As POC our lives are not something for a benign debate. It may be for those who never face oppression but not for us. It is about our existence, our ability to live in freedom. Seeing apartheid revisionists yak away with impunity is jarring, a kick in the gut, a feeling of “not this shit again” because we have seen it before. We still see it today. For centrists and liberals throwing out notions about a marketplace of ideas is a failure to see how some ideas are backed by existing white supremacist structures and thus by default given more prominence than others. It is failure to recognise that revisionists on the far right are not interested in debating ideas, that they do not approach these debates in good faith but to use platforms to spread hate, fallacies and long-debunked pseudo-science on race and progress. But more instructive, it is a failure to see POC as people, where a debate with a white nationalist is by default a debate about whether we have a right to exist. That is not ground a civil and modern democratic society should even contemplate, never mind have.
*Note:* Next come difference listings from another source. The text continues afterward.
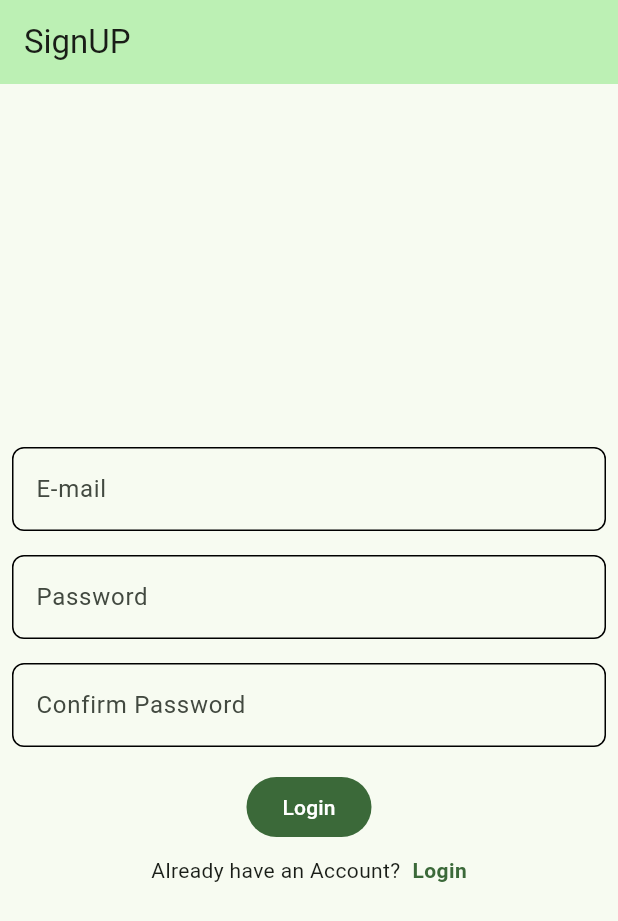
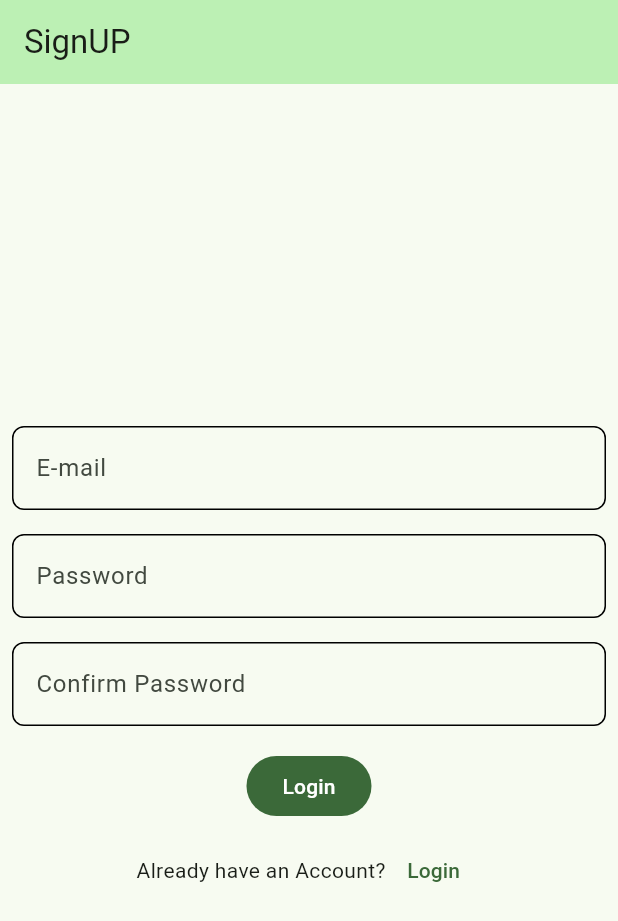
Before and after one commit to VrushankBardolia/login_firebase, a Flutter app: the screen it shows after launch, after a tap on "Sign Up", on a phone screen of 412 x 824 dp. Shown: the top 921 px of the screen. Run offline on Flutter 3.47's test engine with Material 2 defaults, Android fonts, the phone set to English and light mode, and no system bars; our stand-ins replace firebase_auth, firebase_core; accounts and stored records are empty; network calls fail.

Commit message:
Changed Text to TextButton

```diff
--- a/lib/login.dart
+++ b/lib/login.dart
@@ -71,16 +71,7 @@ class _LoginState extends State<Login> {
               mainAxisAlignment: MainAxisAlignment.center,
               children: [
                 const Text('Don\'t have an Account?'),
-                const SizedBox(width: 8),
-                GestureDetector(
-                    onTap: widget.onTap,
-                    child: Text('Sign Up',
-                      style: TextStyle(
-                        color: Theme.of(context).colorScheme.primary,
-                        fontWeight: FontWeight.bold
-                      ),
-                    )
-                )
+                TextButton(onPressed: widget.onTap, child: Text('Sign Up'))
               ],
             )
           ],
--- a/lib/signup.dart
+++ b/lib/signup.dart
@@ -66,16 +66,7 @@ class _SignupState extends State<Signup> {
               mainAxisAlignment: MainAxisAlignment.center,
               children: [
                 const Text('Already have an Account?'),
-                const SizedBox(width: 8),
-                GestureDetector(
-                  onTap: widget.onTap,
-                  child: Text('Login',
-                    style: TextStyle(
-                        color: Theme.of(context).colorScheme.primary,
-                        fontWeight: FontWeight.bold
-                    ),
-                  )
-                )
+                TextButton(onPressed: widget.onTap, child: Text('Login'))
               ],
             )
           ],
```
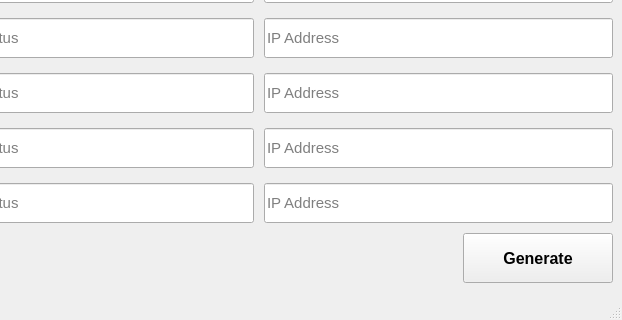
The window that netplan_assign/mainwindow.ui (kaunghtethtun/QT) describes before a commit, drawn with Qt 5; both pictures show x 178 to 800 and y 143 to 463 of the 800 by 463 pixel window.
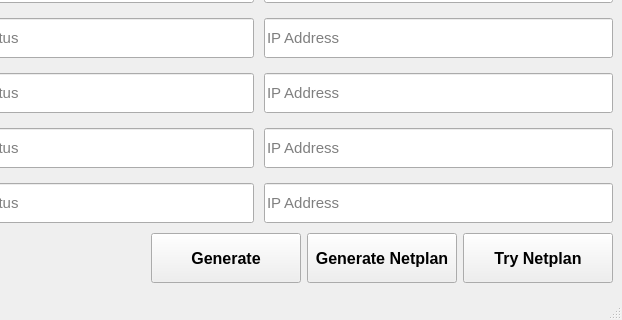
The same window after the commit.

The edit to the form file:
```diff
--- a/netplan_assign/mainwindow.ui
+++ b/netplan_assign/mainwindow.ui
@@ -405,6 +405,44 @@
         </property>
        </widget>
       </item>
+    <item>
+     <widget class="QPushButton" name="pushButton_generate_netplan">
+      <property name="minimumSize">
+       <size>
+      <width>150</width>
+      <height>50</height>
+       </size>
+      </property>
+      <property name="font">
+       <font>
+      <pointsize>12</pointsize>
+      <bold>true</bold>
+       </font>
+      </property>
+      <property name="text">
+       <string>Generate Netplan</string>
+      </property>
+     </widget>
+    </item>
+    <item>
+     <widget class="QPushButton" name="pushButton_try_netplan">
+      <property name="minimumSize">
+       <size>
+      <width>150</width>
+      <height>50</height>
+       </size>
+      </property>
+      <property name="font">
+       <font>
+      <pointsize>12</pointsize>
+      <bold>true</bold>
+       </font>
+      </property>
+      <property name="text">
+       <string>Try Netplan</string>
+      </property>
+     </widget>
+    </item>
      </layout>
     </item>
    </layout>
```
For those apartheid othered, excluded, attacked and abused, for those of us who survived, and those still trying to survive, hearing apartheid denialism is a smack in the face. It is society telling us we don’t matter. It is telling us it can happen to us again. It is telling us to know our place. Seeing the apartheid flag, hearing Die Stem even – especially acted out in performative victimhood by washed out entertainers – is an exercise in social PTSD. No idealised norm of freedom of speech, especially in its absolutist sense as if it is given to us from on high by an omniscient being, is worth that price.

Ayesha Fakie is a regular contributor on social justice issues in the media and has written on racism, privilege, misogyny, colourism and LGBTQI+ issues, among others.

The views expressed in this article do not necessarily reflect the editorial policy of The Daily Vox.

Featured image via Wikimedia Commons